Write the entries below out again exactly; any picture in them stays out.

※ ※ ※

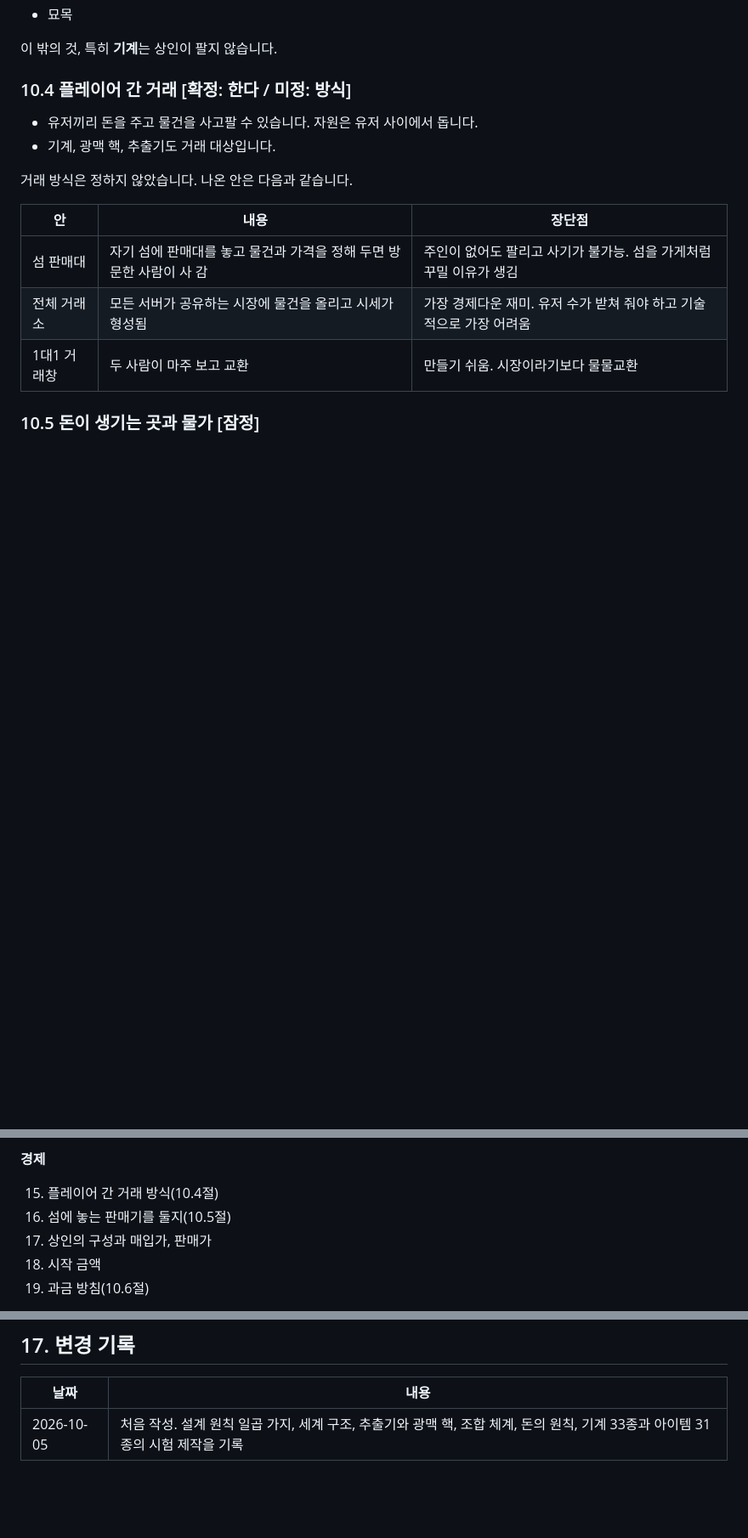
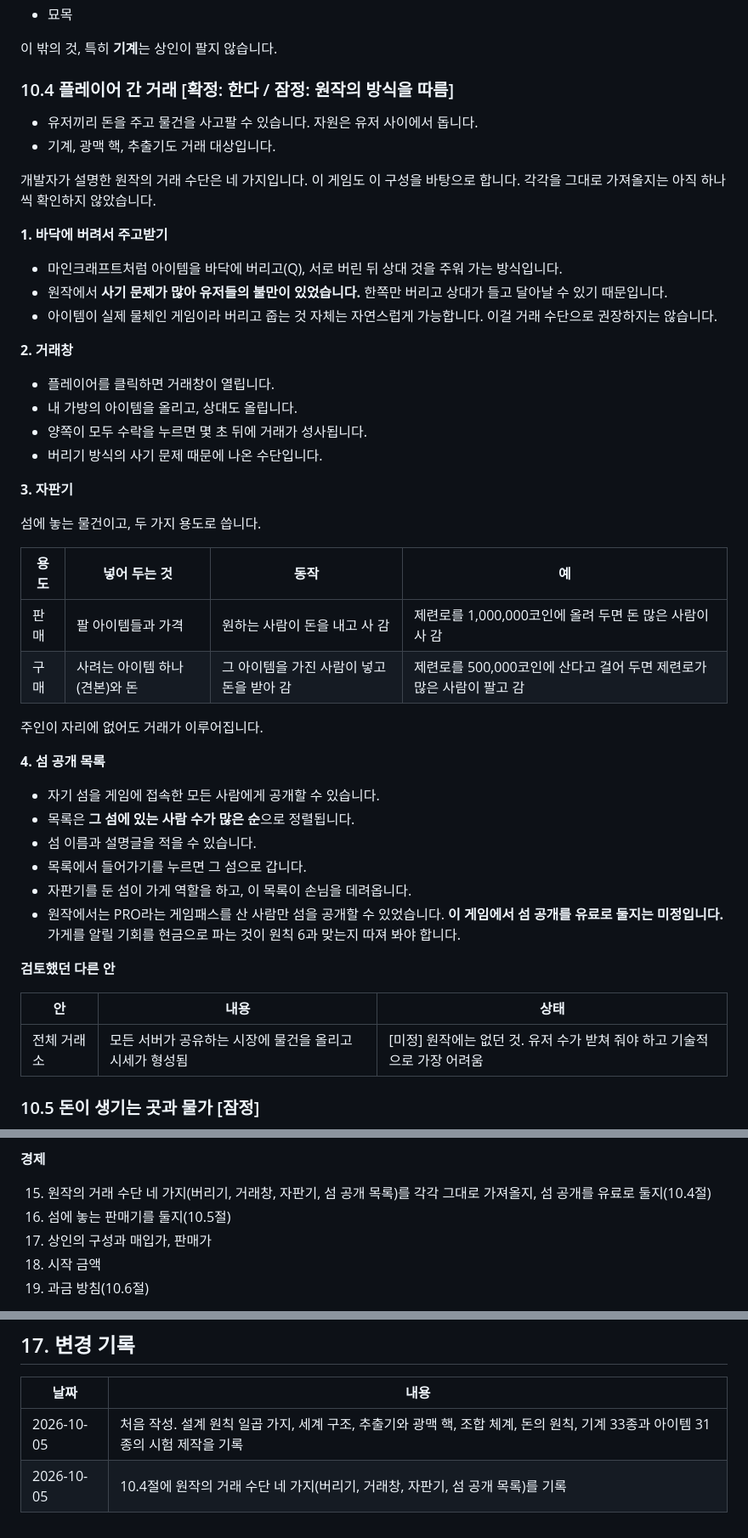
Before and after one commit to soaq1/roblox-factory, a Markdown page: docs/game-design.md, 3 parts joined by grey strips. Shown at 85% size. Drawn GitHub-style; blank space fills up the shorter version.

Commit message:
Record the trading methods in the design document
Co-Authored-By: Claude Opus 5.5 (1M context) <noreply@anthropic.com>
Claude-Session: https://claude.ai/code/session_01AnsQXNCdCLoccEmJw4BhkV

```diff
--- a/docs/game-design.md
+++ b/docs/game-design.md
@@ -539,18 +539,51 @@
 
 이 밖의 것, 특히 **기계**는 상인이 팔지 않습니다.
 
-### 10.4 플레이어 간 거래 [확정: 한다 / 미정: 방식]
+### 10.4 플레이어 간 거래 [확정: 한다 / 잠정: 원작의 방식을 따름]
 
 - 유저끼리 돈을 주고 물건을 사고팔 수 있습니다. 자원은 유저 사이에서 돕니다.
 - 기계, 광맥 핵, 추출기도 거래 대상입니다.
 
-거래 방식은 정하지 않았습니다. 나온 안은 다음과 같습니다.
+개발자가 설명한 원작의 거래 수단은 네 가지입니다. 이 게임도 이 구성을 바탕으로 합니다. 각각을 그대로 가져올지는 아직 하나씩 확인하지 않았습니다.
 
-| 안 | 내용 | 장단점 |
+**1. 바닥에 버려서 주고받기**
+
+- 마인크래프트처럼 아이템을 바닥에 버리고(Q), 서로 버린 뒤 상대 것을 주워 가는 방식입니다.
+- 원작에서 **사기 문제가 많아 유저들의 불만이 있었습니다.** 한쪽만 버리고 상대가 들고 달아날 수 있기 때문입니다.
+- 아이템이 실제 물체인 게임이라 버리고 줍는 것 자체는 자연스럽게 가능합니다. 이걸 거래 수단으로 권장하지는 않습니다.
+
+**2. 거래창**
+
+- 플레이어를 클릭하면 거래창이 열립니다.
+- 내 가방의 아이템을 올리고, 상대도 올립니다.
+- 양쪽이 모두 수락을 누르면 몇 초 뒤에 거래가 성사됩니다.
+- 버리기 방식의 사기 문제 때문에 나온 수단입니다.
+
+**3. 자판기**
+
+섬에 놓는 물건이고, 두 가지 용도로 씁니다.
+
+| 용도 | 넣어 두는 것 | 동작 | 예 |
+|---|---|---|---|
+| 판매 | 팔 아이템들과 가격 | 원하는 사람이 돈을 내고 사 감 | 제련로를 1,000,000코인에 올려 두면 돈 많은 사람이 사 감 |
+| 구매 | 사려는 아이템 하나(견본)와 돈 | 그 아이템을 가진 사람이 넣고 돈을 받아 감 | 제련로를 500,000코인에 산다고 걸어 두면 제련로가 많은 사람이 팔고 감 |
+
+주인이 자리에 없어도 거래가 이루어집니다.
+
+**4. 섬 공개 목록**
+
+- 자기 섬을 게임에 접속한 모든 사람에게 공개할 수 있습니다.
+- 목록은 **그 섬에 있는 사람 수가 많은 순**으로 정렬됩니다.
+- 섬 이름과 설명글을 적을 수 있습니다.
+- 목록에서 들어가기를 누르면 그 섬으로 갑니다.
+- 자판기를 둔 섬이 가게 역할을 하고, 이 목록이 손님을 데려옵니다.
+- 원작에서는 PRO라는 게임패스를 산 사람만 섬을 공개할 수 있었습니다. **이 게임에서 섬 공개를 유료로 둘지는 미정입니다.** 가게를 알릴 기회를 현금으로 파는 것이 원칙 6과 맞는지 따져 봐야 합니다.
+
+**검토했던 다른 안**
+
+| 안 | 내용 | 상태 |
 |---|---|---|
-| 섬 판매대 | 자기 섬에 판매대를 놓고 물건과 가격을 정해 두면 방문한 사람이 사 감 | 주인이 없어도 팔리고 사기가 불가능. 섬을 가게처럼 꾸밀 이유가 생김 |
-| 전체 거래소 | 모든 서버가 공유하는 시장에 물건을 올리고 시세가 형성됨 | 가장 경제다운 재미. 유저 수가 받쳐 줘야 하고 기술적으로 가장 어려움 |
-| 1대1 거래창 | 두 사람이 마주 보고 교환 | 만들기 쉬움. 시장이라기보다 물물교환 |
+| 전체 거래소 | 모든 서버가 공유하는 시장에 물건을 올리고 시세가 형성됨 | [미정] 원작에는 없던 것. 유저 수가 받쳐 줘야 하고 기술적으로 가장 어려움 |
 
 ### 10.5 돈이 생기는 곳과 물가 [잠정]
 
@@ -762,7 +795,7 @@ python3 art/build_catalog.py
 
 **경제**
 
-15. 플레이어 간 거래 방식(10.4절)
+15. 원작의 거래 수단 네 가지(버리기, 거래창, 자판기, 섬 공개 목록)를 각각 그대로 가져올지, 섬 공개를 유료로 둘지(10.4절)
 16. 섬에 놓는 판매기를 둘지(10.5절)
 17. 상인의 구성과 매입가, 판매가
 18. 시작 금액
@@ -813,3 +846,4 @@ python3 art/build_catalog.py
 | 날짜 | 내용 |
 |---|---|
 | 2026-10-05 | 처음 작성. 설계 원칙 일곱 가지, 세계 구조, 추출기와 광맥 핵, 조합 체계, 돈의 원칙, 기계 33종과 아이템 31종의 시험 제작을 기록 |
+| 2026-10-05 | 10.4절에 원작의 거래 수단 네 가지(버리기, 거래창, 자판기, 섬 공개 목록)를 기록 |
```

※ ※ ※

Expected answer:
Before and after one commit to soaq1/roblox-factory, a Markdown page: docs/game-design.md, 3 parts joined by grey strips. Shown at 85% size. Drawn GitHub-style; blank space fills up the shorter version.

Commit message:
Record the trading methods in the design document
Co-Authored-By: Claude Opus 5.5 (1M context) <noreply@anthropic.com>
Claude-Session: https://claude.ai/code/session_01AnsQXNCdCLoccEmJw4BhkV

```diff
--- a/docs/game-design.md
+++ b/docs/game-design.md
@@ -539,18 +539,51 @@
 
 이 밖의 것, 특히 **기계**는 상인이 팔지 않습니다.
 
-### 10.4 플레이어 간 거래 [확정: 한다 / 미정: 방식]
+### 10.4 플레이어 간 거래 [확정: 한다 / 잠정: 원작의 방식을 따름]
 
 - 유저끼리 돈을 주고 물건을 사고팔 수 있습니다. 자원은 유저 사이에서 돕니다.
 - 기계, 광맥 핵, 추출기도 거래 대상입니다.
 
-거래 방식은 정하지 않았습니다. 나온 안은 다음과 같습니다.
+개발자가 설명한 원작의 거래 수단은 네 가지입니다. 이 게임도 이 구성을 바탕으로 합니다. 각각을 그대로 가져올지는 아직 하나씩 확인하지 않았습니다.
 
-| 안 | 내용 | 장단점 |
+**1. 바닥에 버려서 주고받기**
+
+- 마인크래프트처럼 아이템을 바닥에 버리고(Q), 서로 버린 뒤 상대 것을 주워 가는 방식입니다.
+- 원작에서 **사기 문제가 많아 유저들의 불만이 있었습니다.** 한쪽만 버리고 상대가 들고 달아날 수 있기 때문입니다.
+- 아이템이 실제 물체인 게임이라 버리고 줍는 것 자체는 자연스럽게 가능합니다. 이걸 거래 수단으로 권장하지는 않습니다.
+
+**2. 거래창**
+
+- 플레이어를 클릭하면 거래창이 열립니다.
+- 내 가방의 아이템을 올리고, 상대도 올립니다.
+- 양쪽이 모두 수락을 누르면 몇 초 뒤에 거래가 성사됩니다.
+- 버리기 방식의 사기 문제 때문에 나온 수단입니다.
+
+**3. 자판기**
+
+섬에 놓는 물건이고, 두 가지 용도로 씁니다.
+
+| 용도 | 넣어 두는 것 | 동작 | 예 |
+|---|---|---|---|
+| 판매 | 팔 아이템들과 가격 | 원하는 사람이 돈을 내고 사 감 | 제련로를 1,000,000코인에 올려 두면 돈 많은 사람이 사 감 |
+| 구매 | 사려는 아이템 하나(견본)와 돈 | 그 아이템을 가진 사람이 넣고 돈을 받아 감 | 제련로를 500,000코인에 산다고 걸어 두면 제련로가 많은 사람이 팔고 감 |
+
+주인이 자리에 없어도 거래가 이루어집니다.
+
+**4. 섬 공개 목록**
+
+- 자기 섬을 게임에 접속한 모든 사람에게 공개할 수 있습니다.
+- 목록은 **그 섬에 있는 사람 수가 많은 순**으로 정렬됩니다.
+- 섬 이름과 설명글을 적을 수 있습니다.
+- 목록에서 들어가기를 누르면 그 섬으로 갑니다.
+- 자판기를 둔 섬이 가게 역할을 하고, 이 목록이 손님을 데려옵니다.
+- 원작에서는 PRO라는 게임패스를 산 사람만 섬을 공개할 수 있었습니다. **이 게임에서 섬 공개를 유료로 둘지는 미정입니다.** 가게를 알릴 기회를 현금으로 파는 것이 원칙 6과 맞는지 따져 봐야 합니다.
+
+**검토했던 다른 안**
+
+| 안 | 내용 | 상태 |
 |---|---|---|
-| 섬 판매대 | 자기 섬에 판매대를 놓고 물건과 가격을 정해 두면 방문한 사람이 사 감 | 주인이 없어도 팔리고 사기가 불가능. 섬을 가게처럼 꾸밀 이유가 생김 |
-| 전체 거래소 | 모든 서버가 공유하는 시장에 물건을 올리고 시세가 형성됨 | 가장 경제다운 재미. 유저 수가 받쳐 줘야 하고 기술적으로 가장 어려움 |
-| 1대1 거래창 | 두 사람이 마주 보고 교환 | 만들기 쉬움. 시장이라기보다 물물교환 |
+| 전체 거래소 | 모든 서버가 공유하는 시장에 물건을 올리고 시세가 형성됨 | [미정] 원작에는 없던 것. 유저 수가 받쳐 줘야 하고 기술적으로 가장 어려움 |
 
 ### 10.5 돈이 생기는 곳과 물가 [잠정]
 
@@ -762,7 +795,7 @@ python3 art/build_catalog.py
 
 **경제**
 
-15. 플레이어 간 거래 방식(10.4절)
+15. 원작의 거래 수단 네 가지(버리기, 거래창, 자판기, 섬 공개 목록)를 각각 그대로 가져올지, 섬 공개를 유료로 둘지(10.4절)
 16. 섬에 놓는 판매기를 둘지(10.5절)
 17. 상인의 구성과 매입가, 판매가
 18. 시작 금액
@@ -813,3 +846,4 @@ python3 art/build_catalog.py
 | 날짜 | 내용 |
 |---|---|
 | 2026-10-05 | 처음 작성. 설계 원칙 일곱 가지, 세계 구조, 추출기와 광맥 핵, 조합 체계, 돈의 원칙, 기계 33종과 아이템 31종의 시험 제작을 기록 |
+| 2026-10-05 | 10.4절에 원작의 거래 수단 네 가지(버리기, 거래창, 자판기, 섬 공개 목록)를 기록 |
```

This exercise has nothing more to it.